## What you need to do
Which lines run from the one containing "The edit to" to the end of the listing below? Write them out exactly, both ends included, with nothing else.
Segment Open
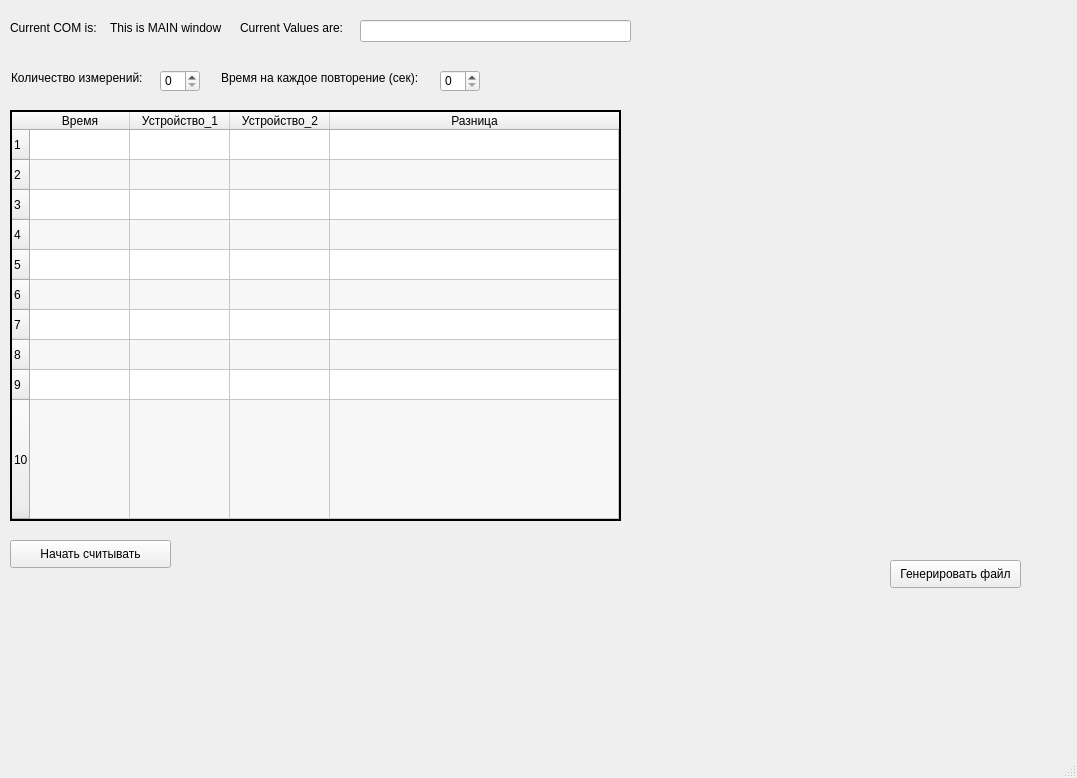
Before: the Qt Designer form MAIN.ui in Nurmukhammad1993/WindowsApp, drawn with Qt 5.
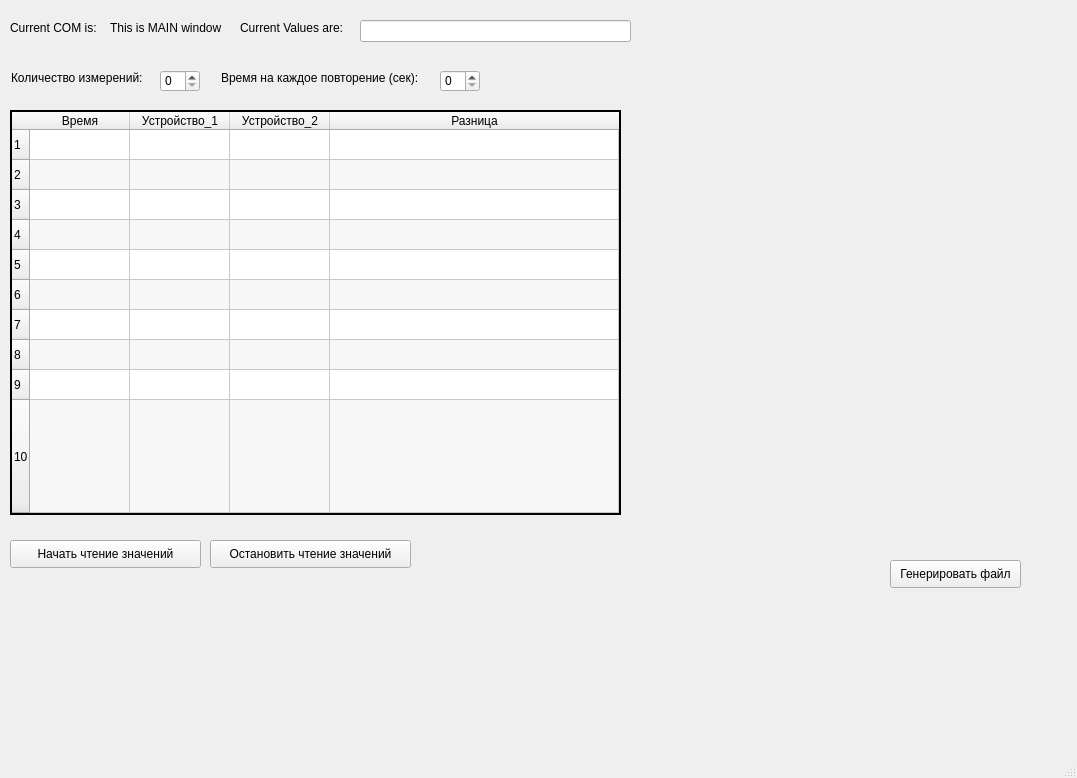
After: the same form once the commit is applied.

The edit to the form file:
```diff
--- a/MAIN.ui
+++ b/MAIN.ui
@@ -32,12 +32,12 @@
      <rect>
       <x>10</x>
       <y>540</y>
-      <width>161</width>
+      <width>191</width>
       <height>28</height>
      </rect>
     </property>
     <property name="text">
-     <string>Начать считывать</string>
+     <string>Начать чтение значений</string>
     </property>
    </widget>
    <widget class="QLabel" name="label_values_text">
@@ -82,7 +82,7 @@
       <x>10</x>
       <y>110</y>
       <width>611</width>
-      <height>411</height>
+      <height>405</height>
      </rect>
     </property>
     <property name="font">
@@ -296,6 +296,19 @@
      <string>Генерировать файл</string>
     </property>
    </widget>
+   <widget class="QPushButton" name="pushButton_stop">
+    <property name="geometry">
+     <rect>
+      <x>210</x>
+      <y>540</y>
+      <width>201</width>
+      <height>28</height>
+     </rect>
+    </property>
+    <property name="text">
+     <string>Остановить чтение значений</string>
+    </property>
+   </widget>
    <widget class="QSpinBox" name="spinBox_period">
     <property name="geometry">
      <rect>
```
Segment Closed
## Exercise result
The edit to the form file:
```diff
--- a/MAIN.ui
+++ b/MAIN.ui
@@ -32,12 +32,12 @@
      <rect>
       <x>10</x>
       <y>540</y>
-      <width>161</width>
+      <width>191</width>
       <height>28</height>
      </rect>
     </property>
     <property name="text">
-     <string>Начать считывать</string>
+     <string>Начать чтение значений</string>
     </property>
    </widget>
    <widget class="QLabel" name="label_values_text">
@@ -82,7 +82,7 @@
       <x>10</x>
       <y>110</y>
       <width>611</width>
-      <height>411</height>
+      <height>405</height>
      </rect>
     </property>
     <property name="font">
@@ -296,6 +296,19 @@
      <string>Генерировать файл</string>
     </property>
    </widget>
+   <widget class="QPushButton" name="pushButton_stop">
+    <property name="geometry">
+     <rect>
+      <x>210</x>
+      <y>540</y>
+      <width>201</width>
+      <height>28</height>
+     </rect>
+    </property>
+    <property name="text">
+     <string>Остановить чтение значений</string>
+    </property>
+   </widget>
    <widget class="QSpinBox" name="spinBox_period">
     <property name="geometry">
      <rect>
```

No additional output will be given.